◆ AIM OF THE TASK:
Provide an exact copy of the data, excluding the images.

### DATASET CONTENT

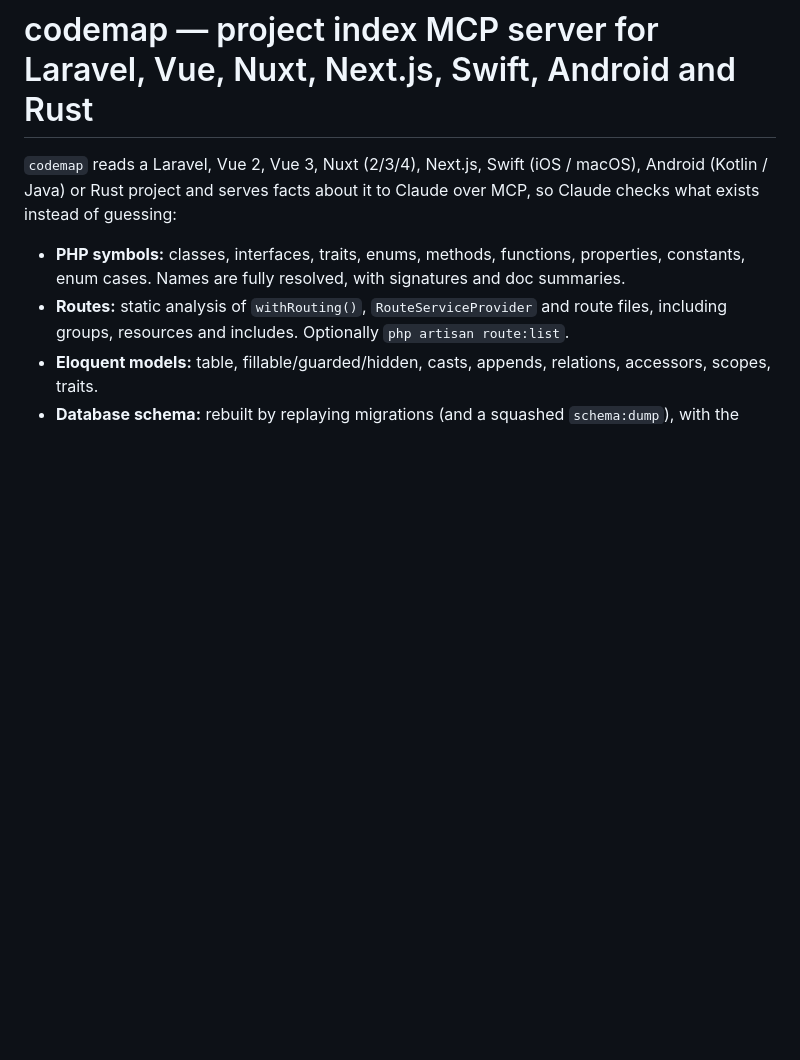
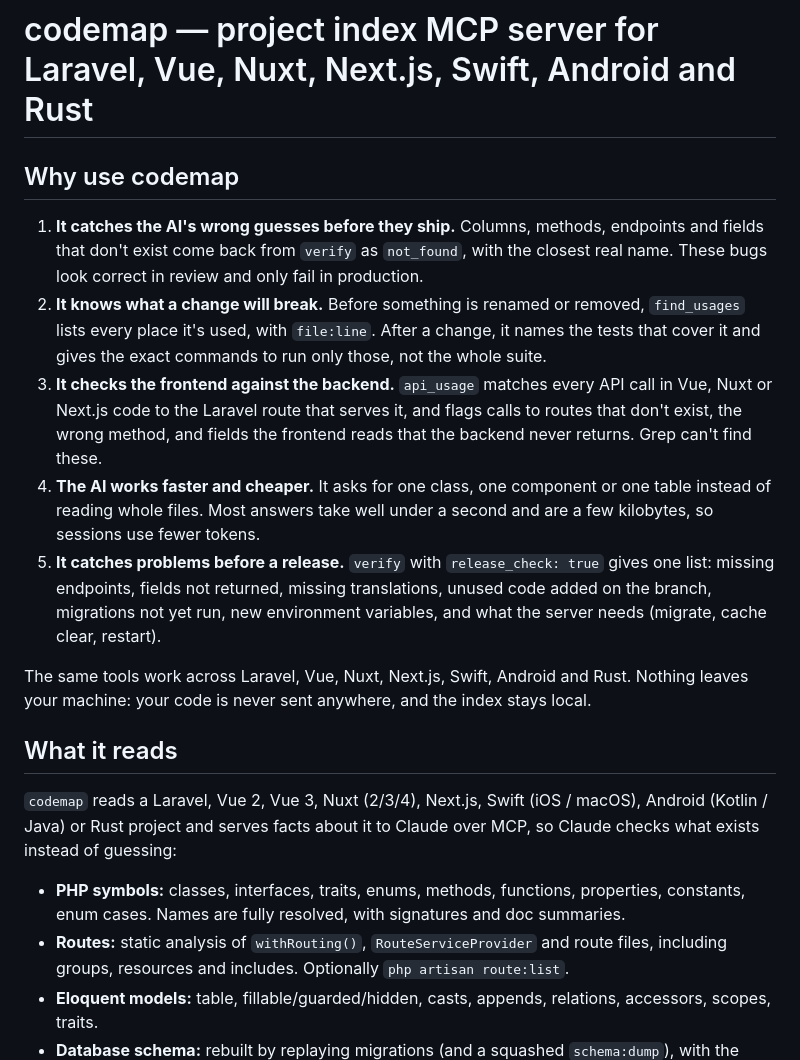
Before and after one commit to syahrul84/codemap, a Markdown page: README.md, the part around the change. GitHub-like rendering; blank space fills up the shorter version.

Commit message:
README: why use codemap

```diff
--- a/README.md
+++ b/README.md
@@ -1,4 +1,16 @@
 # codemap — project index MCP server for Laravel, Vue, Nuxt, Next.js, Swift, Android and Rust
+
+## Why use codemap
+
+1. **It catches the AI's wrong guesses before they ship.** Columns, methods, endpoints and fields that don't exist come back from `verify` as `not_found`, with the closest real name. These bugs look correct in review and only fail in production.
+2. **It knows what a change will break.** Before something is renamed or removed, `find_usages` lists every place it's used, with `file:line`. After a change, it names the tests that cover it and gives the exact commands to run only those, not the whole suite.
+3. **It checks the frontend against the backend.** `api_usage` matches every API call in Vue, Nuxt or Next.js code to the Laravel route that serves it, and flags calls to routes that don't exist, the wrong method, and fields the frontend reads that the backend never returns. Grep can't find these.
+4. **The AI works faster and cheaper.** It asks for one class, one component or one table instead of reading whole files. Most answers take well under a second and are a few kilobytes, so sessions use fewer tokens.
+5. **It catches problems before a release.** `verify` with `release_check: true` gives one list: missing endpoints, fields not returned, missing translations, unused code added on the branch, migrations not yet run, new environment variables, and what the server needs (migrate, cache clear, restart).
+
+The same tools work across Laravel, Vue, Nuxt, Next.js, Swift, Android and Rust. Nothing leaves your machine: your code is never sent anywhere, and the index stays local.
+
+## What it reads
 
 `codemap` reads a Laravel, Vue 2, Vue 3, Nuxt (2/3/4), Next.js, Swift (iOS / macOS), Android (Kotlin / Java) or Rust project and serves facts about it to Claude over MCP, so Claude checks what exists instead of guessing:
 
```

######

◆ COMPLETED TASK:
Before and after one commit to syahrul84/codemap, a Markdown page: README.md, the part around the change. GitHub-like rendering; blank space fills up the shorter version.

Commit message:
README: why use codemap

```diff
--- a/README.md
+++ b/README.md
@@ -1,4 +1,16 @@
 # codemap — project index MCP server for Laravel, Vue, Nuxt, Next.js, Swift, Android and Rust
+
+## Why use codemap
+
+1. **It catches the AI's wrong guesses before they ship.** Columns, methods, endpoints and fields that don't exist come back from `verify` as `not_found`, with the closest real name. These bugs look correct in review and only fail in production.
+2. **It knows what a change will break.** Before something is renamed or removed, `find_usages` lists every place it's used, with `file:line`. After a change, it names the tests that cover it and gives the exact commands to run only those, not the whole suite.
+3. **It checks the frontend against the backend.** `api_usage` matches every API call in Vue, Nuxt or Next.js code to the Laravel route that serves it, and flags calls to routes that don't exist, the wrong method, and fields the frontend reads that the backend never returns. Grep can't find these.
+4. **The AI works faster and cheaper.** It asks for one class, one component or one table instead of reading whole files. Most answers take well under a second and are a few kilobytes, so sessions use fewer tokens.
+5. **It catches problems before a release.** `verify` with `release_check: true` gives one list: missing endpoints, fields not returned, missing translations, unused code added on the branch, migrations not yet run, new environment variables, and what the server needs (migrate, cache clear, restart).
+
+The same tools work across Laravel, Vue, Nuxt, Next.js, Swift, Android and Rust. Nothing leaves your machine: your code is never sent anywhere, and the index stays local.
+
+## What it reads
 
 `codemap` reads a Laravel, Vue 2, Vue 3, Nuxt (2/3/4), Next.js, Swift (iOS / macOS), Android (Kotlin / Java) or Rust project and serves facts about it to Claude over MCP, so Claude checks what exists instead of guessing:
 
```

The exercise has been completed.